My days as university correspondent were marked by various responsibilities and complexities. On one hand, there were the ceaseless demands of student politics; on the other was the time-consuming temptation of long hours of friendly chats. During 1961-62, I was the elected literary secretary to the SM Hall Students' Union. During the same year and the following period, I was busy discharging the responsibilities of the post of general secretary and later that of the president of the popular middle of the road students' party Chhatra Shakti. It had branches in all the halls of Dhaka University and various districts of the then East Pakistan.
Even after all this, I never neglected my duties as a part-time journalist. In fact, it seemed that there lay grater attraction and interest for me. I remember a night in mid-1963. My MA examinations were knocking at the door. Yet, I hung around the busy Observer office at Motijheel up to 11:00pm. As I was doing light work and participating in small talks with colleagues, the shift-in-charge veteran journalist and political activist KG Mustafa, looked at me sternly. With a frown, he said, 'What are you doing here at this late hour of the night? Are you planning to appear at the MA examination extempore? This is the time for your preparations. Go home and study now. You will have plenty of time later to do journalism.'
That night I bowed my head and silently left the office. Scolding by a senior colleague naturally made me feel irritated and sorry. Nevertheless, when almost a year later despite various distractions, I stood first in first class in MA as I did earlier in BA (Honours) in 1962, among those who were most delighted and happy were my seniors in the Observer, especially KG Mustafa, ABM Musa, Shahidul Huq, Waheedul Haque, Ataus Samad, Enayetullah Khan, Abdur Rahim, Zahidul Hoque, Aminul Islam Fatik, Shamsul Huda and Humayun Kabir. So profound was the love and affection that our seniors had for us in those days of unalloyed fellowship.

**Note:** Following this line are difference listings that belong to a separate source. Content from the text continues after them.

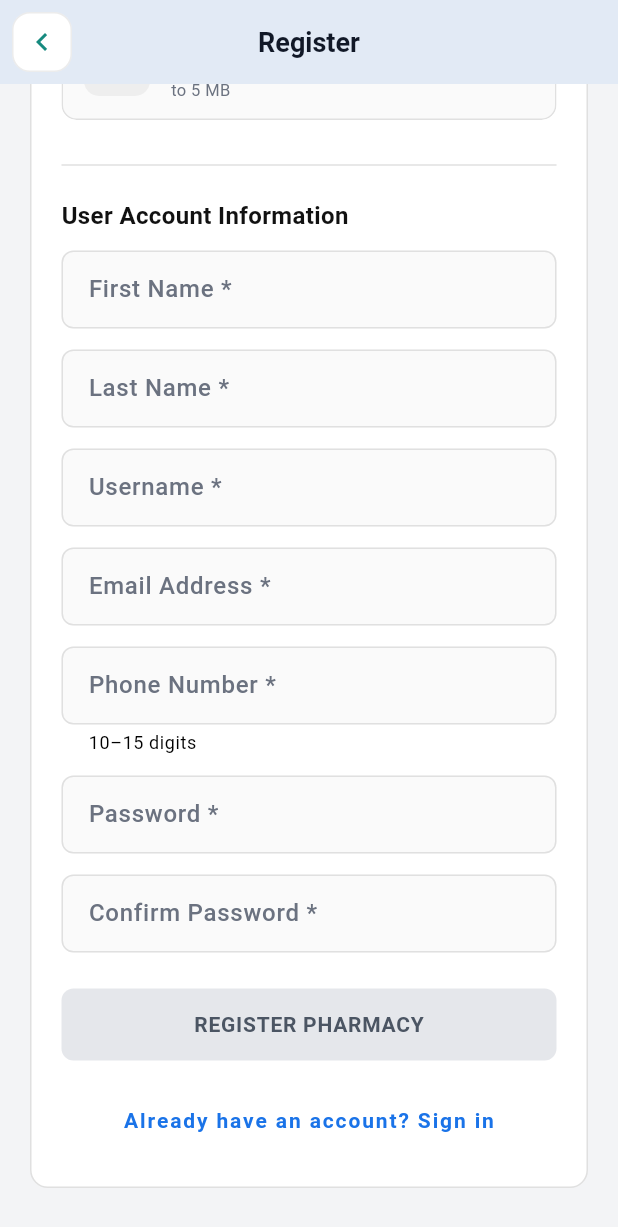
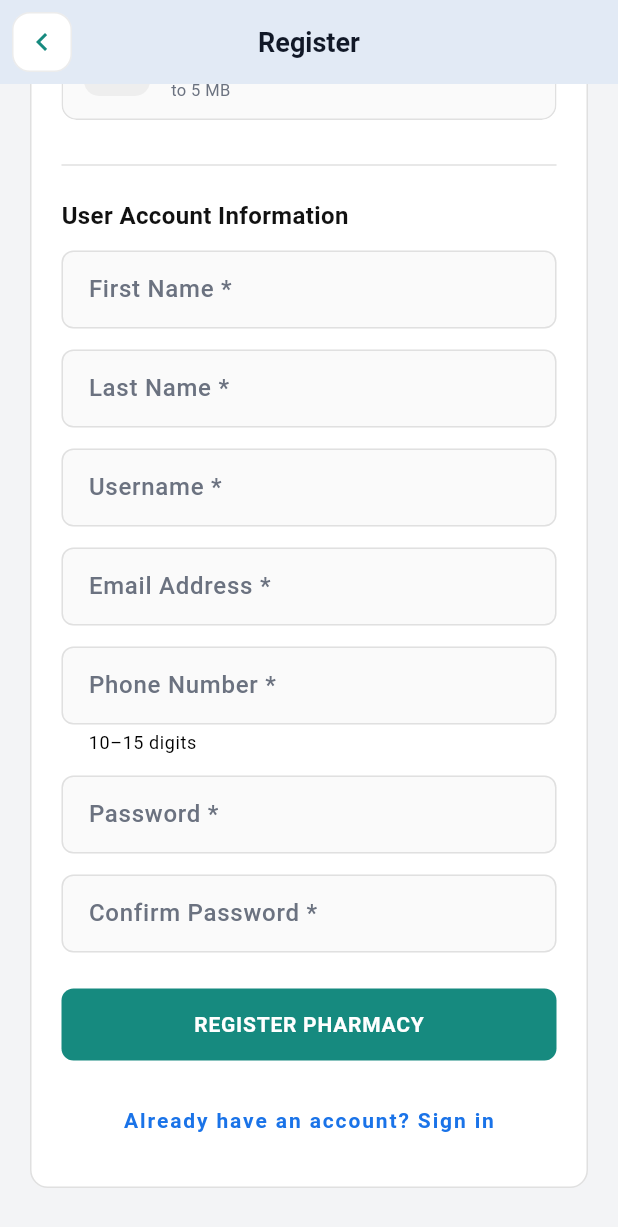
Before and after one commit to venkatesh7325/mobile-ph.virchowrx, a Flutter app: the PharmacyRegisterPage screen opened by its route, scrolled down 1383 dp, on a phone screen of 412 x 824 dp. Shown: the top 1227 px of the screen. Run offline on Flutter 3.47's test engine with Material 3 defaults, Android fonts, the phone set to English and light mode, and no system bars; our stand-ins replace badges, dartz, equatable, file_picker, flutter_dotenv, get and 3 more; accounts and stored records are empty.

Commit message:
REGISTER PHARMACY enable disable validation added

```diff
--- a/lib/presentation/pages/register/pharmacy_register_page.dart
+++ b/lib/presentation/pages/register/pharmacy_register_page.dart
@@ -762,11 +762,19 @@ class _PharmacyRegisterPageState extends State<PharmacyRegisterPage> {
                       height: 48,
                       child: ElevatedButton(
                         onPressed: _controller.isLoading.value ? null : _submit,
-                        style: ElevatedButton.styleFrom(
-                          backgroundColor: const Color(0xFFE5E7EB),
-                          foregroundColor: const Color(0xFF4B5563),
-                          elevation: 0,
-                          shape: RoundedRectangleBorder(borderRadius: BorderRadius.circular(8)),
+                        style: ButtonStyle(
+                          elevation: const WidgetStatePropertyAll(0),
+                          shape: WidgetStatePropertyAll(
+                            RoundedRectangleBorder(borderRadius: BorderRadius.circular(8)),
+                          ),
+                          backgroundColor: WidgetStateProperty.resolveWith((states) {
+                            if (states.contains(WidgetState.disabled)) return const Color(0xFFE5E7EB);
+                            return _kTeal;
+                          }),
+                          foregroundColor: WidgetStateProperty.resolveWith((states) {
+                            if (states.contains(WidgetState.disabled)) return const Color(0xFF4B5563);
+                            return Colors.white;
+                          }),
                         ),
                         child: _controller.isLoading.value
                             ? const SizedBox(
```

I had the good fortune to do two scoops for the Observer. The first was to have a sight of a white crow on a tree in the arts building and to publish a full report with a large photograph of the rare bird. It was a front-page news story. I was having a cup of tea in Madhu's canteen during the forenoon. A classmate came running and excitedly told me, 'Shelley, there is a white crow in a tree near the pond. At first I did not believe my friend but out of curiosity went near the tree and was amazed to see a crow, all white sitting on a branch and cawing.
I lost no time in using the coin-operated telephone in the arts building to call the Observer's noted photojournalist Mozammel bhai and Bulu bhai. They took several photographs of the crow. Meanwhile, I went to the Curzon Hall science faculty to interview reputed zoology professor Dr Zakir Hossain, an expert in ornithology. He said, 'Though rare, there are a handful of white crows. In fact, they are not a separate or distinct species of crow. They are actually "Albinos" like we have among humans.'

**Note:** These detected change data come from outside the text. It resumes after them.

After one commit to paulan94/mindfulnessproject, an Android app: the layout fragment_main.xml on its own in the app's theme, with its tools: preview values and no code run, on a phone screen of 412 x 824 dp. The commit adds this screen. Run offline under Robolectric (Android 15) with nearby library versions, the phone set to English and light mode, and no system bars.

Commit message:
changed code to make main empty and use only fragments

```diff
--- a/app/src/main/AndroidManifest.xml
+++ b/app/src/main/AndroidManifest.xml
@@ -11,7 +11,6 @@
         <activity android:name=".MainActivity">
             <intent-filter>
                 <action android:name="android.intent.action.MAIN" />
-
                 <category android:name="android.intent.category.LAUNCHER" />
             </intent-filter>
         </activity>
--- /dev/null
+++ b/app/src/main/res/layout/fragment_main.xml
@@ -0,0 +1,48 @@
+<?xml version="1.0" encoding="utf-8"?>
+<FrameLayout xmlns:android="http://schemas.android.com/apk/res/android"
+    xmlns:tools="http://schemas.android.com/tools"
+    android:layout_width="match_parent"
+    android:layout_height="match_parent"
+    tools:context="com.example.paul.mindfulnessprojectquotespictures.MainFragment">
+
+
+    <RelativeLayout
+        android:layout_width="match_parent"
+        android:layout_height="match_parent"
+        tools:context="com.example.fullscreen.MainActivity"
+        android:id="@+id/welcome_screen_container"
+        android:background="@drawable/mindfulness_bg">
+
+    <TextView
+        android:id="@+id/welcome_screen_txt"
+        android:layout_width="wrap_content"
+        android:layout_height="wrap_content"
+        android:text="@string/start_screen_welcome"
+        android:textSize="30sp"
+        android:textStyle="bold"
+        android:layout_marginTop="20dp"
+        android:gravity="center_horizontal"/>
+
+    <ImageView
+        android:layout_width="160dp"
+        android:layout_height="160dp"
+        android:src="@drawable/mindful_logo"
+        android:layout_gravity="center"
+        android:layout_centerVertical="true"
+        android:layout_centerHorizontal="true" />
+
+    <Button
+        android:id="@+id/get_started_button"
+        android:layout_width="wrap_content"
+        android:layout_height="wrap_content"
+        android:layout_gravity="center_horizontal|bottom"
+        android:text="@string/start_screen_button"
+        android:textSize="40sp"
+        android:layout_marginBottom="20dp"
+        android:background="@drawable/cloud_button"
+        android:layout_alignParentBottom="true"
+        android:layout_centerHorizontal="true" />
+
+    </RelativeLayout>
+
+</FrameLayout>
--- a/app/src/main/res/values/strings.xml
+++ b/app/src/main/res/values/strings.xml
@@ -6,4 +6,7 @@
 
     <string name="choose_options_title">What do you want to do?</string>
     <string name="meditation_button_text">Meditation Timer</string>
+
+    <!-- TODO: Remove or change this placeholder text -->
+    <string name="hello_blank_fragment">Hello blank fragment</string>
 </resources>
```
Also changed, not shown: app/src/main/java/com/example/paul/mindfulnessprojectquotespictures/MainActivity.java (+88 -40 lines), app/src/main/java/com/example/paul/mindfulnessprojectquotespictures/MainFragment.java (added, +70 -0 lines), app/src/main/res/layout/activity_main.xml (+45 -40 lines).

I wrote the news story with all these information. The next day my report was published with almost a life-size photo of the white crow on the front page and only in the Observer. Other university correspondents were disappointed and sad at missing the story. But the Morning News university reporter AKM Jalaluddin was seemingly indomitable. He said to me that his editor Badruddin, a non-Bengali, had told him, 'I have seen many such white crows in my native Bihar!'

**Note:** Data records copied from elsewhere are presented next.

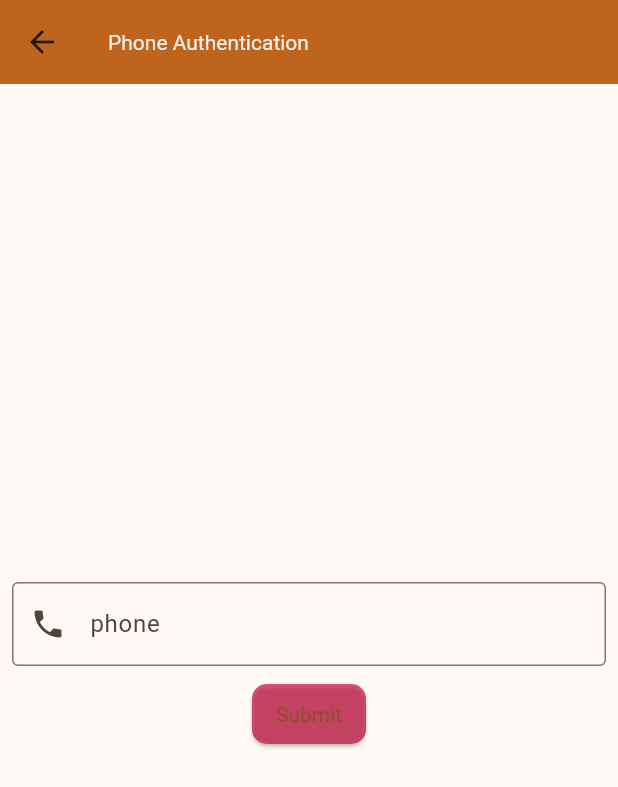
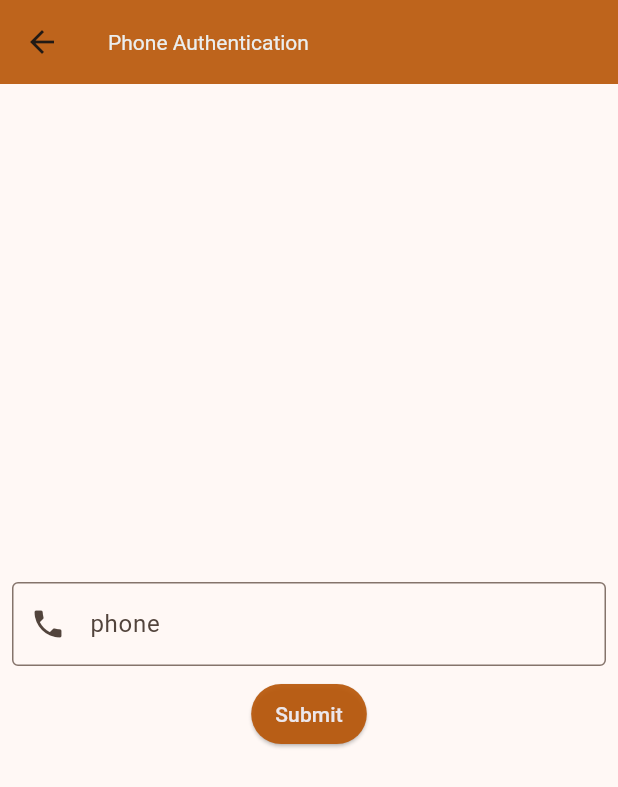
Before and after one commit to vishwanath-91/firebase_authentication, a Flutter app: the screen it shows after launch, after a tap on "Phone Authentication", on a phone screen of 412 x 824 dp. Shown: the top 787 px of the screen. Run offline on Flutter 3.47's test engine with Material 3 defaults, Android fonts, the phone set to English and light mode, and no system bars; our stand-ins replace cloud_firestore, firebase_auth, firebase_core; accounts and stored records are empty.

Commit message:
UI and firebase connected with out project

```diff
--- /dev/null
+++ b/firebase_phone_authentication/database.rules.json
@@ -0,0 +1,7 @@
+{
+  /* Visit https://firebase.google.com/docs/database/security to learn more about security rules. */
+  "rules": {
+    ".read": false,
+    ".write": false
+  }
+}
--- a/firebase_phone_authentication/lib/Utils/custom_colors.dart
+++ b/firebase_phone_authentication/lib/Utils/custom_colors.dart
@@ -2,7 +2,7 @@ import 'dart:ui';
 
 class CustomColors {
   static const primaryColor = Color.fromARGB(235, 184, 87, 9);
-  static const secondaryColor = Color.fromARGB(182, 200, 20, 65);
+  static const secondaryColor = Color.fromARGB(235, 184, 87, 9);
   static const buttonTextColor = Color.fromARGB(255, 236, 231, 236);
   static const appBarTextColor = Color.fromARGB(255, 235, 238, 238);
 }
--- a/firebase_phone_authentication/lib/Widgets/custom_elevated_button.dart
+++ b/firebase_phone_authentication/lib/Widgets/custom_elevated_button.dart
@@ -12,7 +12,7 @@ class CustomElevatedButton extends StatelessWidget {
     super.key,
     required this.onPressed,
     required this.child,
-    this.borderRadius = 8.0,
+    this.borderRadius = 26.0,
     this.padding = const EdgeInsets.symmetric(horizontal: 16.0, vertical: 8.0),
     this.color,
   });
@@ -21,13 +21,17 @@ class CustomElevatedButton extends StatelessWidget {
   Widget build(BuildContext context) {
     return ElevatedButton(
       onPressed: onPressed,
-      style: ElevatedButton.styleFrom(
-        backgroundColor: CustomColors.secondaryColor,
-        shape: const RoundedRectangleBorder(
-          borderRadius: BorderRadius.all(Radius.circular(10)),
+      style: ButtonStyle(
+        backgroundColor:
+            MaterialStateProperty.all<Color>(CustomColors.secondaryColor),
+        shape: MaterialStateProperty.all<OutlinedBorder>(
+          RoundedRectangleBorder(
+            borderRadius: BorderRadius.circular(borderRadius),
+          ),
         ),
-        textStyle: const TextStyle(color: CustomColors.buttonTextColor),
-        padding: padding,
+        padding: MaterialStateProperty.all<EdgeInsetsGeometry>(padding),
+        foregroundColor:
+            MaterialStateProperty.all<Color>(CustomColors.buttonTextColor),
       ),
       child: child,
     );
--- a/firebase_phone_authentication/lib/main.dart
+++ b/firebase_phone_authentication/lib/main.dart
@@ -1,3 +1,4 @@
+import 'package:firebase_core/firebase_core.dart';
 import 'package:firebase_phone_authentication/Screen/auth_screen.dart';
 import 'package:firebase_phone_authentication/Screen/phone_auth_screen.dart';
 import 'package:firebase_phone_authentication/Utils/keys.dart';
@@ -6,7 +7,13 @@ import 'package:firebase_phone_authentication/utils/custom_colors.dart';
 import 'package:flutter/material.dart';
 import 'package:provider/provider.dart';
 
-void main() {
+import 'firebase_options.dart';
+
+Future<void> main() async {
+  WidgetsFlutterBinding.ensureInitialized();
+  await Firebase.initializeApp(
+    options: DefaultFirebaseOptions.currentPlatform,
+  );
   runApp(const MyApp());
 }
 
```
Also changed, not shown: firebase_phone_authentication/firebase.json (added), firebase_phone_authentication/lib/firebase_options.dart (added), 3 other files.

The second scoop was about an old style car that slid on its own into the pond located in the old arts building. The large car belonged to KB Ahmed who was a year junior to us. He is now a well-known businessman. The black car was parked on the bank of the pond. It was probably on the neutral gear and it wheeled down the slippery slope without a driver. The car was only half sunk as it encountered some under water barrier near the edge of the pond. The story of the sliding car was published next day on the front page of the Observer. I was naturally proud of my news reports which attracted widespread humorous attention.
Dr Mizanur Rahman Shelley, founder Chairman of Centre for Development Research (CDRB), and former technocrat Cabinet Minister of Bangladesh, died on August 12, 2019. He contributed his write-ups to the Daily Observer which are being published regularly as "The Symphony of Our Times".